Input:
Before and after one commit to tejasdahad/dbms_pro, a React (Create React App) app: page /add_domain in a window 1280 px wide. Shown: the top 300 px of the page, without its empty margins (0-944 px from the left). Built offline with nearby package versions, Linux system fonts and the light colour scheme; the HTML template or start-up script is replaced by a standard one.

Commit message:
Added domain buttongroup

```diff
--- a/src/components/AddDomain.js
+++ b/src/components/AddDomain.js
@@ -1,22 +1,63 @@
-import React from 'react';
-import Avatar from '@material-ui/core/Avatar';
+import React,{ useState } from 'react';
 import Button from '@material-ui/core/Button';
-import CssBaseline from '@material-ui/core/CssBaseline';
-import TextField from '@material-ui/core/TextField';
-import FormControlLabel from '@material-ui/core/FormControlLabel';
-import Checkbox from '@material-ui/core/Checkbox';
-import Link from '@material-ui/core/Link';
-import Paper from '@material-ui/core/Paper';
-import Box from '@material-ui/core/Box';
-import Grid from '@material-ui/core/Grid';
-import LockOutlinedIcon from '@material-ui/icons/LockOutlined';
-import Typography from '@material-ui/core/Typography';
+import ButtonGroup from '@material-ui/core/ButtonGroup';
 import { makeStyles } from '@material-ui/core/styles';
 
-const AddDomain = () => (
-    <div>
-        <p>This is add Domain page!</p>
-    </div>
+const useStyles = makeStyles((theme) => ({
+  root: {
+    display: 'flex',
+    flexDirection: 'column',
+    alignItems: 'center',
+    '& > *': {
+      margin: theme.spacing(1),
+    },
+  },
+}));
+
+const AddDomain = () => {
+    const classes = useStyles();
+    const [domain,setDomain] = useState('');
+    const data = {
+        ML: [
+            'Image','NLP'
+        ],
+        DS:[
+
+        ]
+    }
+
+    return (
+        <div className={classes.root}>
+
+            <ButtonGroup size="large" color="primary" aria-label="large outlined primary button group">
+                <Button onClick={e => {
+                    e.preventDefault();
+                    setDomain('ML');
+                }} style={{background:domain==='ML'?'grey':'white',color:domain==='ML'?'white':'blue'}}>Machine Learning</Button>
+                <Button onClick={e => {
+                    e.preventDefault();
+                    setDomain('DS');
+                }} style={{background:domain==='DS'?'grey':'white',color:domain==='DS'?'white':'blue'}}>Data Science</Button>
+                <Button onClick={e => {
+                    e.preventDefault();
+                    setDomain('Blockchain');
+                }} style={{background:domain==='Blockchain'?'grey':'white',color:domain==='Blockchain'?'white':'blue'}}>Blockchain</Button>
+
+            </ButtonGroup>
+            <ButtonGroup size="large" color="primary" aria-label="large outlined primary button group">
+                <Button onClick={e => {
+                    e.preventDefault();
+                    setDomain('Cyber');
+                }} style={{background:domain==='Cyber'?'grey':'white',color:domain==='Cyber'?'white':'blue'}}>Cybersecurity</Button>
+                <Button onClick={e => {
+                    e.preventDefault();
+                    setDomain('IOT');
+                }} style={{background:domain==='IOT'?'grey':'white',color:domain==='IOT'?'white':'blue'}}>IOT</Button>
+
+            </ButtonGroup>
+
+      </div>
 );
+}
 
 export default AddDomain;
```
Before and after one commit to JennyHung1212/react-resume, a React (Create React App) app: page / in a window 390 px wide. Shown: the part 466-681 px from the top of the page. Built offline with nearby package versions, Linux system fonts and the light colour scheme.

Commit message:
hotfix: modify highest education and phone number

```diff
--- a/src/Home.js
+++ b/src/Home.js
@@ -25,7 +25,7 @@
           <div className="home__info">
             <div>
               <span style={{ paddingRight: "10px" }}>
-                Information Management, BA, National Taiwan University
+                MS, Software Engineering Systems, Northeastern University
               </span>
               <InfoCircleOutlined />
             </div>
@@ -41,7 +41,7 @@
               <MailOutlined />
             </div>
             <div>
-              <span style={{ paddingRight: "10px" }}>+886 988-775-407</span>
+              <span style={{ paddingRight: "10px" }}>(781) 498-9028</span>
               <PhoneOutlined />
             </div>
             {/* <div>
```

Task item:
All of the entries, from the first line to the last, should be duplicated exactly.

Reply to the task:
Before and after one commit to tejasdahad/dbms_pro, a React (Create React App) app: page /add_domain in a window 1280 px wide. Shown: the top 300 px of the page, without its empty margins (0-944 px from the left). Built offline with nearby package versions, Linux system fonts and the light colour scheme; the HTML template or start-up script is replaced by a standard one.

Commit message:
Added domain buttongroup

```diff
--- a/src/components/AddDomain.js
+++ b/src/components/AddDomain.js
@@ -1,22 +1,63 @@
-import React from 'react';
-import Avatar from '@material-ui/core/Avatar';
+import React,{ useState } from 'react';
 import Button from '@material-ui/core/Button';
-import CssBaseline from '@material-ui/core/CssBaseline';
-import TextField from '@material-ui/core/TextField';
-import FormControlLabel from '@material-ui/core/FormControlLabel';
-import Checkbox from '@material-ui/core/Checkbox';
-import Link from '@material-ui/core/Link';
-import Paper from '@material-ui/core/Paper';
-import Box from '@material-ui/core/Box';
-import Grid from '@material-ui/core/Grid';
-import LockOutlinedIcon from '@material-ui/icons/LockOutlined';
-import Typography from '@material-ui/core/Typography';
+import ButtonGroup from '@material-ui/core/ButtonGroup';
 import { makeStyles } from '@material-ui/core/styles';
 
-const AddDomain = () => (
-    <div>
-        <p>This is add Domain page!</p>
-    </div>
+const useStyles = makeStyles((theme) => ({
+  root: {
+    display: 'flex',
+    flexDirection: 'column',
+    alignItems: 'center',
+    '& > *': {
+      margin: theme.spacing(1),
+    },
+  },
+}));
+
+const AddDomain = () => {
+    const classes = useStyles();
+    const [domain,setDomain] = useState('');
+    const data = {
+        ML: [
+            'Image','NLP'
+        ],
+        DS:[
+
+        ]
+    }
+
+    return (
+        <div className={classes.root}>
+
+            <ButtonGroup size="large" color="primary" aria-label="large outlined primary button group">
+                <Button onClick={e => {
+                    e.preventDefault();
+                    setDomain('ML');
+                }} style={{background:domain==='ML'?'grey':'white',color:domain==='ML'?'white':'blue'}}>Machine Learning</Button>
+                <Button onClick={e => {
+                    e.preventDefault();
+                    setDomain('DS');
+                }} style={{background:domain==='DS'?'grey':'white',color:domain==='DS'?'white':'blue'}}>Data Science</Button>
+                <Button onClick={e => {
+                    e.preventDefault();
+                    setDomain('Blockchain');
+                }} style={{background:domain==='Blockchain'?'grey':'white',color:domain==='Blockchain'?'white':'blue'}}>Blockchain</Button>
+
+            </ButtonGroup>
+            <ButtonGroup size="large" color="primary" aria-label="large outlined primary button group">
+                <Button onClick={e => {
+                    e.preventDefault();
+                    setDomain('Cyber');
+                }} style={{background:domain==='Cyber'?'grey':'white',color:domain==='Cyber'?'white':'blue'}}>Cybersecurity</Button>
+                <Button onClick={e => {
+                    e.preventDefault();
+                    setDomain('IOT');
+                }} style={{background:domain==='IOT'?'grey':'white',color:domain==='IOT'?'white':'blue'}}>IOT</Button>
+
+            </ButtonGroup>
+
+      </div>
 );
+}
 
 export default AddDomain;
```
Before and after one commit to JennyHung1212/react-resume, a React (Create React App) app: page / in a window 390 px wide. Shown: the part 466-681 px from the top of the page. Built offline with nearby package versions, Linux system fonts and the light colour scheme.

Commit message:
hotfix: modify highest education and phone number

```diff
--- a/src/Home.js
+++ b/src/Home.js
@@ -25,7 +25,7 @@
           <div className="home__info">
             <div>
               <span style={{ paddingRight: "10px" }}>
-                Information Management, BA, National Taiwan University
+                MS, Software Engineering Systems, Northeastern University
               </span>
               <InfoCircleOutlined />
             </div>
@@ -41,7 +41,7 @@
               <MailOutlined />
             </div>
             <div>
-              <span style={{ paddingRight: "10px" }}>+886 988-775-407</span>
+              <span style={{ paddingRight: "10px" }}>(781) 498-9028</span>
               <PhoneOutlined />
             </div>
             {/* <div>
```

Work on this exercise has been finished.